When It Comes to Police Misconduct
It Would Appear That
Ignorance is Bliss
This week Albert Hernandez, a Silverado High School softball coach, was arrested, accused of engaging in a sexual relationship with a player on the team. While a police official told the Las Vegas Sun, ” said investigators had “no reason to believe” other victims existed,” they still are “asking anyone with information, including other possible victims, to contact detectives.”
A few days earlier, Marvin Juarez, a local soccer coach was arrested on four counts of sexual assault with a victim under 14, one count of unlawful contact with a child and 11 counts of lewdness with a minor under 14. The charges all resulted from two visits the victim made to the coach’s home. Police said his arrest immediately triggered a search for addition victims. Police urged “any other victims to come forward, regardless of immigration status.”.
A similar request was made by investigators when ROTC adviser, Douglas Young, was charged with sexual misconduct with a student earlier in the month. Police also said that investigation was ongoing and asked “anyone with any information concerning this incident, or anyone who may be an additional victim, is encouraged to contact Metro’s sexual assault detail.”
This would appear to be standard operating procedure from law enforcement investigating such cases. Even when Timothy Lawson,a teacher and assistant wrestling coach at Cimarron-Memorial High School, was arrested in late April and charged with one count of Open and Gross Lewdness and one count of Indecent Exposure, police made a call to the public for “anyone with any information about these incidents, or who may have been a victim, is asked to contact Metro.”
That’s what makes the way police handled the arrest of Garrett Vandereecken on the single charge of Lewdness with Child Under 14 years old so confusing. After all Vandereecken’s charge stemmed from a repeated pattern of abuse with the victim over a span of four years, so one would think authorities would want to know if there were any additional victims out there. Yet, when he was taken into custody by Metro’s Juvenile Sexual Abuse Detail on May 22nd, Metro’s usual call out for more information and additional victims was not made.
One could pass this off as a simple oversight, but it seems this type of “oversight” has happened before, earlier this year, in fact. Back in February the LVMPD arrested John Norman on one count of misdemeanor Open or Gross Lewdness as well as a felony charge of Coercion, police once again were silent when it came to seeking out more information and additional victims.
While I hope it isn’t the case, the only thing that differentiates Norman and Vandereecken, from Lawson, Young, Hernandez or Jaurez is that the two people Metro showed no interest in finding additional victims were officers with The Las Vegas Metropolitan Police Department. And that is often the case when it comes to criminal behavior by police. Despite clear evidence that police officers are just as likely to commit crimes and anyone else, and about three times as like to commit sexual assaults than the general public, investigators tend to take the “Ignorance is Bliss” stance and bury their heads in the sand.

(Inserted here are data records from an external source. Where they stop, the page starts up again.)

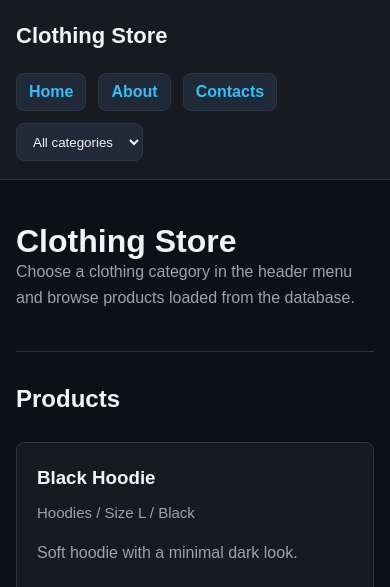
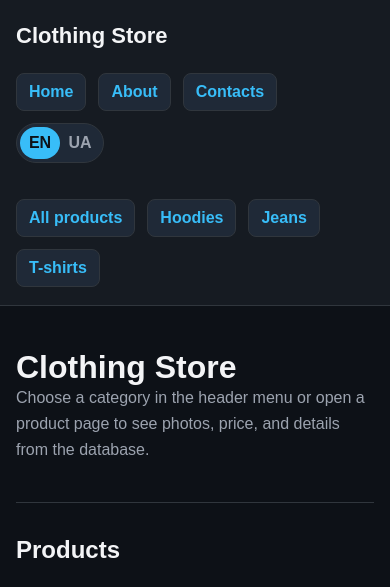
Before and after one commit to Vadym1-fermer/site-laba-2-8, a Django app: page / in a window 390 px wide. Shown: the top 587 px of the page. Run offline with Django 5.2, Linux system fonts and the light colour scheme; data comes from the database, SQL or seed files in the repository.

Commit message:
Lab 6: add category and product pages

```diff
--- a/pages/models.py
+++ b/pages/models.py
@@ -26,6 +26,7 @@ class Product(models.Model):
     size = models.CharField(max_length=20)
     color = models.CharField(max_length=50)
     price = models.DecimalField(max_digits=8, decimal_places=2)
+    image_url = models.URLField(blank=True)
     description = models.TextField(blank=True)
     created_at = models.DateTimeField(auto_now_add=True)
     updated_at = models.DateTimeField(auto_now=True)
--- a/pages/templates/pages/base.html
+++ b/pages/templates/pages/base.html
@@ -73,14 +73,17 @@
             font-weight: 800;
         }
 
-        .menu {
+        .menu,
+        .category-menu {
             display: flex;
             align-items: center;
             flex-wrap: wrap;
             gap: 12px;
         }
 
-        .menu a {
+        .menu a,
+        .category-menu a,
+        .button {
             display: inline-flex;
             align-items: center;
             min-height: 38px;
@@ -90,13 +93,55 @@
             border-radius: 8px;
         }
 
-        .category-select {
+        .language-toggle {
+            position: relative;
+            display: inline-grid;
+            grid-template-columns: 1fr 1fr;
+            align-items: center;
+            width: 88px;
             min-height: 38px;
-            padding: 0 12px;
+            padding: 3px;
+            overflow: hidden;
+            color: var(--muted);
             background: var(--surface-soft);
-            color: var(--text);
             border: 1px solid var(--border);
-            border-radius: 8px;
+            border-radius: 999px;
+            font: inherit;
+            font-weight: 800;
+            cursor: pointer;
+        }
+
+        .language-toggle::before {
+            position: absolute;
+            top: 3px;
+            left: 3px;
+            width: calc(50% - 3px);
+            height: calc(100% - 6px);
+            background: var(--accent);
+            border-radius: 999px;
+            content: "";
+            transition: transform 240ms ease, background 240ms ease;
+        }
+
+        .language-toggle[data-language="uk"]::before {
+            transform: translateX(100%);
+            background: var(--accent-strong);
+        }
+
+        .language-toggle span {
+            position: relative;
+            z-index: 1;
+            display: inline-flex;
+            align-items: center;
+            justify-content: center;
+            min-height: 32px;
+            color: var(--muted);
+            transition: color 200ms ease;
+        }
+
+        .language-toggle[data-language="en"] .language-en,
+        .language-toggle[data-language="uk"] .language-uk {
+            color: var(--bg);
         }
 
         .page {
@@ -127,22 +172,55 @@
         }
 
         .content-panel,
-        .product-card {
+        .product-card,
+        .product-detail {
             padding: 20px;
             background: var(--surface);
             border: 1px solid var(--border);
             border-radius: 8px;
         }
 
+        .product-card {
+            overflow: hidden;
+            transition: transform 180ms ease, border-color 180ms ease, box-shadow 180ms ease;
+        }
+
+        .product-card:hover {
+            transform: translateY(-6px);
+            border-color: var(--accent);
+            box-shadow: 0 18px 38px rgba(0, 0, 0, 0.32);
+        }
+
         .product-grid {
             display: grid;
-            grid-template-columns: repeat(auto-fit, minmax(230px, 1fr));
+            grid-template-columns: repeat(auto-fit, minmax(230px, 320px));
             gap: 16px;
             margin-top: 24px;
         }
 
+        .product-card img,
+        .product-detail img {
+            width: 100%;
+            aspect-ratio: 3 / 2;
+            max-height: 220px;
+            object-fit: cover;
+            border-radius: 8px;
+            border: 1px solid var(--border);
+            background: var(--surface-soft);
+            filter: brightness(0.82);
+        }
+
+        .product-card img {
+            transition: transform 220ms ease, filter 220ms ease;
+        }
+
+        .product-card:hover img {
+            transform: scale(1.04);
+            filter: brightness(0.92);
+        }
+
         .product-card h3 {
-            margin-bottom: 8px;
+            margin: 14px 0 8px;
         }
 
         .product-meta {
@@ -156,6 +234,24 @@
             font-weight: 800;
         }
 
+        .product-detail {
+            display: grid;
+            grid-template-columns: minmax(280px, 1fr) minmax(280px, 1fr);
+            gap: 24px;
+        }
+
+        .buy-button {
+            min-height: 44px;
+            padding: 0 18px;
+            color: var(--bg);
+            background: var(--accent-strong);
+            border: 0;
+            border-radius: 8px;
+            font-weight: 800;
+            cursor: not-allowed;
+            opacity: 0.85;
+        }
+
         .footer-inner {
             display: grid;
             grid-template-columns: 1fr auto;
@@ -164,12 +260,16 @@
             color: var(--muted);
         }
 
-        @media (max-width: 720px) {
+        @media (max-width: 760px) {
             .header-inner,
             .footer-inner {
                 align-items: flex-start;
                 grid-template-columns: 1fr;
                 flex-direction: column;
+            }
+
+            .product-detail {
+                grid-template-columns: 1fr;
             }
 
             h1 {
@@ -185,23 +285,26 @@
 <body>
     <header class="site-header">
         <div class="header-inner">
-            <a class="brand" href="{% url 'pages:home' %}">Clothing Store</a>
+            <a class="brand" href="{% url 'pages:home' %}" data-uk="Магазин одягу" data-en="Clothing Store">Clothing Store</a>
 
             <nav class="menu" aria-label="Main menu">
-                <a href="{% url 'pages:home' %}">Home</a>
+                <a href="{% url 'pages:home' %}" data-uk="Головна" data-en="Home">Home</a>
                 {% for page in pages %}
                     <a href="{% url 'pages:'|add:page.url_name %}">{{ page.title }}</a>
                 {% endfor %}
-                <form action="{% url 'pages:home' %}" method="get">
-                    <select class="category-select" name="category" onchange="this.form.submit()">
-                        <option value="">All categories</option>
-                        {% for category in categories %}
-                            <option value="{{ category.id }}" {% if selected_category_id == category.id|stringformat:"s" %}selected{% endif %}>
-                                {{ category.name }}
-                            </option>
-                        {% endfor %}
-                    </select>
-                </form>
+                <button class="language-toggle" type="button" data-language-toggle data-language="en" aria-label="Switch language to Ukrainian">
+                    <span class="language-en">EN</span>
+                    <span class="language-uk">UA</span>
+                </button>
+            </nav>
+        </div>
+
+        <div class="header-inner">
+            <nav class="category-menu" aria-label="Categories">
+                <a href="{% url 'pages:home' %}" data-uk="Усі товари" data-en="All products">All products</a>
+                {% for category in categories %}
+                    <a href="{% url 'pages:category_detail' category.id %}">{{ category.name }}</a>
+                {% endfor %}
             </nav>
         </div>
     </header>
@@ -213,13 +316,37 @@
     <footer class="site-footer">
         <div class="footer-inner">
             <div>
-                <strong>Clothing Store</strong>
-                <p>Dark mode catalog for comfortable shopping and quick category browsing.</p>
+                <strong data-uk="Магазин одягу" data-en="Clothing Store">Clothing Store</strong>
+                <p data-uk="Темний каталог для зручного перегляду товарів і швидкого вибору категорій." data-en="Dark mode catalog for comfortable shopping and quick category browsing.">Dark mode catalog for comfortable shopping and quick category browsing.</p>
             </div>
             <div>
-                <p>Delivery, fitting, and size consultation.</p>
+                <p data-uk="Доставка, примірка та консультація щодо розміру." data-en="Delivery, fitting, and size consultation.">Delivery, fitting, and size consultation.</p>
             </div>
         </div>
     </footer>
+    <script>
+        const languageButton = document.querySelector("[data-language-toggle]");
+        const translatableItems = document.querySelectorAll("[data-uk][data-en]");
+
+        function setLanguage(language) {
+            document.documentElement.lang = language;
+            translatableItems.forEach((item) => {
+                item.textContent = item.dataset[language];
+            });
+            languageButton.dataset.language = language;
+            languageButton.setAttribute(
+                "aria-label",
+                language === "uk" ? "Перемкнути мову на англійську" : "Switch language to Ukrainian",
+            );
+            localStorage.setItem("siteLanguage", language);
+        }
+
+        languageButton.addEventListener("click", () => {
+            const currentLanguage = localStorage.getItem("siteLanguage") || "en";
+            setLanguage(currentLanguage === "en" ? "uk" : "en");
+        });
+
+        setLanguage(localStorage.getItem("siteLanguage") || "en");
+    </script>
 </body>
 </html>
--- a/pages/templates/pages/home.html
+++ b/pages/templates/pages/home.html
@@ -2,25 +2,29 @@
 
 {% block content %}
     <section class="hero">
-        <h1>Clothing Store</h1>
-        <p>Choose a clothing category in the header menu and browse products loaded from the database.</p>
+        <h1 data-uk="Магазин одягу" data-en="Clothing Store">Clothing Store</h1>
+        <p data-uk="Обери категорію в меню або відкрий сторінку товару, щоб побачити фото, ціну й деталі з бази даних." data-en="Choose a category in the header menu or open a product page to see photos, price, and details from the database.">Choose a category in the header menu or open a product page to see photos, price, and details from the database.</p>
     </section>
 
     <section>
-        <h2>Products</h2>
+        <h2 data-uk="Товари" data-en="Products">Products</h2>
 
         <div class="product-grid">
             {% for product in products %}
                 <article class="product-card">
+                    {% if product.image_url %}
+                        <img src="{{ product.image_url }}" alt="{{ product.name }}">
+                    {% endif %}
                     <h3>{{ product.name }}</h3>
-                    <p class="product-meta">{{ product.category.name }} / Size {{ product.size }} / {{ product.color }}</p>
+                    <p class="product-meta">{{ product.category.name }} / <span data-uk="Розмір" data-en="Size">Size</span> {{ product.size }} / {{ product.color }}</p>
                     <p>{{ product.description }}</p>
                     <p class="price">{{ product.price }} UAH</p>
+                    <a class="button" href="{% url 'pages:product_detail' product.id %}" data-uk="Переглянути товар" data-en="View product">View product</a>
                 </article>
             {% empty %}
                 <article class="content-panel">
-                    <h3>No products yet</h3>
-                    <p>Add products in the Django admin panel to show them on the home page.</p>
+                    <h3 data-uk="Товарів ще немає" data-en="No products yet">No products yet</h3>
+                    <p data-uk="Додай товари в адмін-панелі Django, щоб показати їх на головній сторінці." data-en="Add products in the Django admin panel to show them on the home page.">Add products in the Django admin panel to show them on the home page.</p>
                 </article>
             {% endfor %}
         </div>
--- a/pages/urls.py
+++ b/pages/urls.py
@@ -6,6 +6,8 @@ app_name = "pages"
 
 urlpatterns = [
     path("", views.home, name="home"),
+    path("categories/<int:pk>/", views.category_detail, name="category_detail"),
+    path("products/<int:pk>/", views.product_detail, name="product_detail"),
     path("about/", views.about, name="about"),
     path("contacts/", views.contacts, name="contacts"),
 ]
--- a/pages/views.py
+++ b/pages/views.py
@@ -1,4 +1,4 @@
-from django.shortcuts import render
+from django.shortcuts import get_object_or_404, render
 
 from .models import ClothingCategory, Product
 
@@ -25,19 +25,35 @@ def get_site_context():
 
 
 def home(request):
-    selected_category_id = request.GET.get("category")
     products = Product.objects.select_related("category")
-
-    if selected_category_id:
-        products = products.filter(category_id=selected_category_id)
 
     context = {
         **get_site_context(),
         "title": "Clothing Store",
         "products": products,
-        "selected_category_id": selected_category_id,
     }
     return render(request, "pages/home.html", context)
+
+
+def category_detail(request, pk):
+    category = get_object_or_404(ClothingCategory, pk=pk)
+    context = {
+        **get_site_context(),
+        "title": category.name,
+        "category": category,
+        "products": category.products.all(),
+    }
+    return render(request, "pages/category_detail.html", context)
+
+
+def product_detail(request, pk):
+    product = get_object_or_404(Product.objects.select_related("category"), pk=pk)
+    context = {
+        **get_site_context(),
+        "title": product.name,
+        "product": product,
+    }
+    return render(request, "pages/product_detail.html", context)
 
 
 def about(request):
```
Also changed, not shown: pages/templates/pages/category_detail.html (added, +33 -0 lines), pages/templates/pages/product_detail.html (added, +24 -0 lines), pages/tests.py (+36 -3 lines), pages/migrations/0003_product_image_url.py (added), pages/migrations/0004_add_more_category_products.py (added), pages/migrations/0005_add_third_product_per_category.py (added).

No matter how often they try to tell the public otherwise, the truth is that police do everything they can to hold themselves and their brother’s in blue to lower standards than the rest of us,
- The “Uniformed Sexual Predator Deterrence Act” (freedominourtime.blogspot.com)